  3. Future Directions

According to the authors, this is the largest study to date analyzing lifestyle factors as related to the risk of progression of BE, which could explain the differences noted compared with smaller studies. “More studies are needed to confirm our findings. However, within our study, the increased risk was consistent across different analyses and tobacco types, indicating our findings are robust,” Dr. Coleman says.

The main limitations of the study are that the data were collected retrospectively from medical records and that a fair number of patients did not have body measurements or alcohol intake reported. A further limitation noted by Dr. Coleman is that the population was relatively homogenous in that it was based in Northern Ireland and included mostly white patients.

According to the authors, there are conflicting results from recent, smaller prospective studies. One study that included 19 patients who progressed to carcinoma from a cohort of patients with BE demonstrated an association between progression and former, but not current, smoking (Am J Gastroenterol. 2011;106:1447-1455). Another prospective study of 713 patients with BE identified 26 patients who developed high-grade dysplasia or esophageal adenocarcinoma and found no association between smoking and disease progression (Am J Gastroenterol. 2011;106:1231-1238).

“Prevention of Barrett's esophagus-related neoplasia is now focused on good acid control and ablation of the metaplastic mucosa using a wide variety of endoscopic methods including radiofrequency ablation, cryotherapy, and photodynamic therapy,” says Kenneth Wang, MD, director of the Advanced Endoscopy Group and Esophageal Neoplasia Clinic at the Mayo Clinic in Rochester, Minnesota. Dr. Wang, who coauthored guidelines for the management of BE (Am J Gastroenterol. 2008;103:788-797), added that while smoking does increase the rate of progression of BE, it should be discouraged for its overall deleterious health effects and because of the low rate of progression to esophageal carcinoma, it does not change the overall management recommendations.
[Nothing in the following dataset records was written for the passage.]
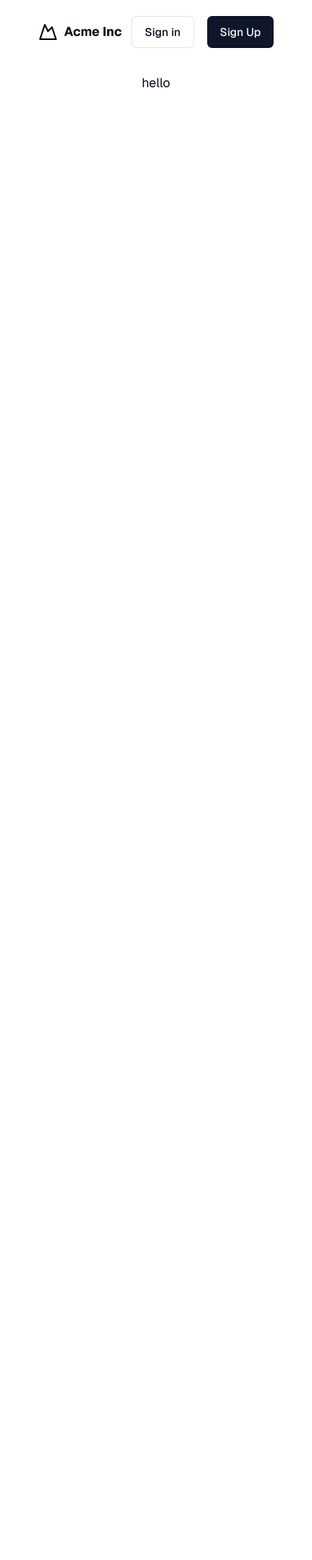
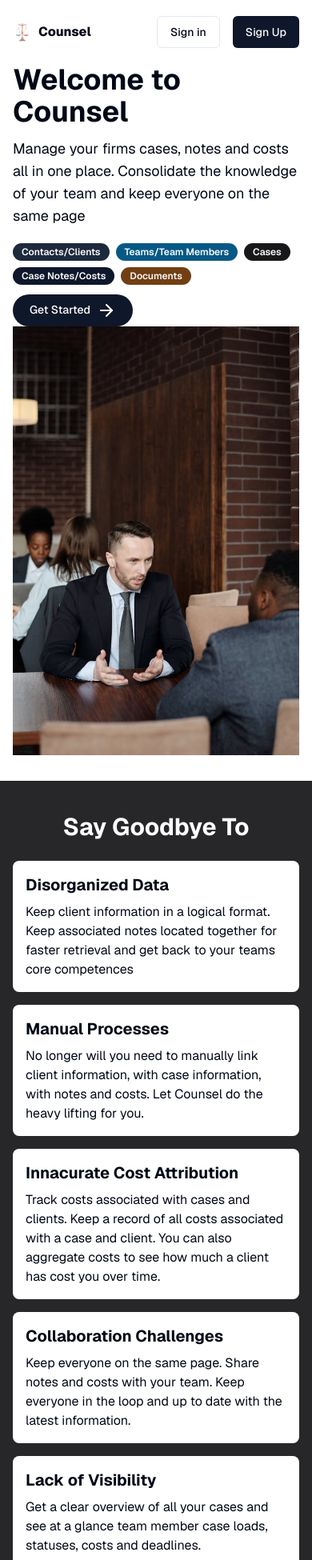
Before and after one commit to PhilaniNcube/counsel, a Next.js app: page / in a window 390 px wide. Shown: the top 1950 px of the page at 80% size. Before the commit the page ends 844 px from the top, so only its background shows below. Built offline with nearby package versions, Linux system fonts and the light colour scheme.

Commit message:
chore: Add lazy loading for images in side-nav-mobile.tsx, layout.tsx, and header.tsx

```diff
--- a/app/(dashboard)/_components/layout/side-nav-mobile.tsx
+++ b/app/(dashboard)/_components/layout/side-nav-mobile.tsx
@@ -4,6 +4,7 @@
 import { Card, CardContent, CardDescription, CardHeader, CardTitle } from "@/components/ui/card";
 import { Sheet, SheetContent, SheetTrigger } from "@/components/ui/sheet";
 import { Home, LineChart, Menu, Package, Package2, ShoppingCart, Users } from "lucide-react";
+import Image from "next/image";
 import Link from "next/link";
 
 const SideNavMobile = () => {
@@ -21,8 +22,14 @@
 							href="#"
 							className="flex items-center gap-2 text-lg font-semibold"
 						>
-							<Package2 className="w-6 h-6" />
-							<span className="sr-only">Acme Inc</span>
+							<Image
+								src="/images/scale.webp"
+								width={500}
+								height={500}
+								alt="Counsel"
+								className="w-6 h-6"
+							/>
+							<span className="font-extrabold">Counsel</span>
 						</Link>
 						<Link
 							href="#"
--- a/app/(dashboard)/layout.tsx
+++ b/app/(dashboard)/layout.tsx
@@ -37,6 +37,7 @@
 import SideNavMobile from "./_components/layout/side-nav-mobile";
 import UserNav from "./_components/layout/user-nav";
 import { ScrollArea, ScrollBar } from "@/components/ui/scroll-area";
+import Image from "next/image";
 
  const Dashboard = ({children}:{children:React.ReactNode}) => {
 	return (
@@ -45,8 +46,8 @@
 				<div className="flex flex-col h-full max-h-screen gap-2">
 					<div className="flex h-14 items-center border-b px-4 lg:h-[60px] lg:px-6">
 						<Link href="/" className="flex items-center gap-2 font-semibold">
-							<Package2 className="w-6 h-6" />
-							<span className="">Acme Inc</span>
+							<Image src="/images/scale.webp" width={500} height={500} alt="Counsel" className="w-6 h-6" />
+							<span className="font-extrabold">Counsel</span>
 						</Link>
 						<Button variant="outline" size="icon" className="w-8 h-8 ml-auto">
 							<Bell className="w-4 h-4" />
--- a/app/(public)/_components/header.tsx
+++ b/app/(public)/_components/header.tsx
@@ -6,25 +6,28 @@
 import Link from "next/link";
 import { Button } from "@/components/ui/button";
 import { MountainIcon } from "lucide-react";
+import Image from "next/image";
 
 export default function Header() {
 	return (
-		<header className="flex h-20 w-full items-center justify-between px-4 md:px-0">
+		<header className="flex h-20 w-full items-center justify-between px-4 md:px-0 container">
 			<Link className="flex items-center gap-2" href="#">
-				<MountainIcon className="h-6 w-6" />
-				<span className="font-bold">Acme Inc</span>
+				<Image
+					src="/images/scale.webp"
+					width={500}
+					height={500}
+					alt="Counsel"
+					className="w-6 h-6"
+				/>
+				<span className="font-extrabold">Counsel</span>
 			</Link>
 			<nav className="ml-auto flex gap-4">
 				<Button variant="outline">
-          <Link href="/login">
-            Sign in
-          </Link>
-        </Button>
+					<Link href="/login">Sign in</Link>
+				</Button>
 				<Button>
-          <Link href="/sign-up">
-          Sign Up
-          </Link>
-        </Button>
+					<Link href="/sign-up">Sign Up</Link>
+				</Button>
 			</nav>
 		</header>
 	);
--- /dev/null
+++ b/app/(public)/_components/home/hero.tsx
@@ -0,0 +1,38 @@
+import { Badge } from "@/components/ui/badge";
+import { Button } from "@/components/ui/button";
+import { ArrowLeft, ArrowRight } from "lucide-react";
+import Image from "next/image";
+import Link from "next/link";
+
+const Hero = () => {
+	return (
+		<div className="grid container lg:px-0 px-4 md:grid-cols-2">
+			<div className="w-full flex flex-col justify-center space-y-3">
+				<h1 className="text-4xl font-bold">Welcome to Counsel</h1>
+				<p className="text-lg mt-4">
+					Manage your firms cases, notes and costs all in one place. Consolidate
+					the knowledge of your team and keep everyone on the same page
+				</p>
+        <div>
+
+          <div className="flex flex-row flex-wrap max-w-md">
+            <Badge className="mr-2 mt-2 bg-slate-800">Contacts/Clients</Badge>
+            <Badge className="mr-2 mt-2 bg-sky-800">Teams/Team Members</Badge>
+            <Badge className="mr-2 mt-2 bg-zinc-900">Cases</Badge>
+            <Badge className="mr-2 mt-2">Case Notes/Costs</Badge>
+            <Badge className="mr-2 mt-2 bg-yellow-900">Documents</Badge>
+          </div>
+        </div>
+				<Button className="mt-4 rounded-full text-white px-4 py-2 max-w-[150px]">
+					<Link href="/sign-up">Get Started
+          <ArrowRight className="inline ml-2" />
+          </Link>
+				</Button>
+			</div>
+      <div>
+        <Image src="/images/lawyers.jpg" width={604} height={959} className="w-full object-cover max-h-[550px]" alt="hero" />
+      </div>
+		</div>
+	);
+};
+export default Hero;
--- /dev/null
+++ b/app/(public)/_components/home/pain-points.tsx
@@ -0,0 +1,59 @@
+const PainPoints = () => {
+  return (
+			<div className="bg-zinc-800 mt-8 pt-10 pb-16">
+				<div className="container px-4 md:px-0">
+					<h2 className="text-3xl font-bold text-white text-center">
+						Say Goodbye To
+					</h2>
+					<div className="grid grid-cols-1 md:grid-cols-3 gap-4 mt-6">
+						<div className="bg-white p-4 rounded-lg">
+							<h3 className="text-xl font-bold">Disorganized Data</h3>
+							<p className="mt-2">
+								Keep client information in a logical format. Keep associated
+								notes located together for faster retrieval and get back to your
+								teams core competences
+							</p>
+						</div>
+						<div className="bg-white p-4 rounded-lg">
+							<h3 className="text-xl font-bold">Manual Processes</h3>
+							<p className="mt-2">
+								No longer will you need to manually link client information,
+								with case information, with notes and costs. Let Counsel do the
+								heavy lifting for you.
+							</p>
+						</div>
+						<div className="bg-white p-4 rounded-lg">
+							<h3 className="text-xl font-bold">Innacurate Cost Attribution</h3>
+							<p className="mt-2">
+								Track costs associated with cases and clients. Keep a record of
+								all costs associated with a case and client. You can also
+								aggregate costs to see how much a client has cost you over time.
+							</p>
+						</div>
+						<div className="bg-white p-4 rounded-lg">
+							<h3 className="text-xl font-bold">Collaboration Challenges</h3>
+							<p className="mt-2">
+								Keep everyone on the same page. Share notes and costs with your
+								team. Keep everyone in the loop and up to date with the latest
+								information.
+							</p>
+						</div>
+						<div className="bg-white p-4 rounded-lg">
+							<h3 className="text-xl font-bold">Lack of Visibility</h3>
+							<p className="mt-2">
+								Get a clear overview of all your cases and see at a glance team
+								member case loads, statuses, costs and deadlines.
+							</p>
+						</div>
+						<div className="bg-white p-4 rounded-lg">
+							<h3 className="text-xl font-bold">Missed Opportunities</h3>
+							<p className="mt-2">
+							Take systematic approaches to managing your cases and clients. Keep track of all your cases and clients and never miss an opportunity to follow up with a client or a case.
+							</p>
+						</div>
+					</div>
+				</div>
+			</div>
+		);
+};
+export default PainPoints;
--- a/app/(public)/layout.tsx
+++ b/app/(public)/layout.tsx
@@ -3,7 +3,7 @@
 import Header from "./_components/header";
 
 const PublicLayout = ({children}:{children:ReactNode}) => {
-  return <section className="w-full container">
+  return <section className="w-full ">
     <Header />
     {children}
   </section>;
--- a/app/(public)/page.tsx
+++ b/app/(public)/page.tsx
@@ -1,10 +1,13 @@
+import Hero from "./_components/home/hero";
+import PainPoints from "./_components/home/pain-points";
 
 
 export default async function Index() {
 
   return (
-    <div className="flex flex-col items-center flex-1 w-full gap-20 py-3">
-       hello
+    <div className="">
+       <Hero />
+       <PainPoints />
     </div>
   );
 }
```
Also changed, not shown: public/images/lawyers.jpg (added), public/images/scale.webp (added).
Molecular analysis is an important area of research that may help to tailor the surveillance and treatment of BE to the progression risk of an individual patient more specifically than lifestyle factors. A biomarker that is sensitive and specific for the progression of BE has not been identified, but research is advancing. “Phase 3 biomarker studies with reasonably large cohorts have shown that evidence of genetic or chromosomal instability increase[s] cancer risk,” Dr. Wang says. He went on to say researchers are now examining ways to detectchromosomal instability in a clinically adaptable way using fluorescence in situ hybridization (FISH) and single-nucleotide polymorphism arrays, with FISH likely being the most clinically available method.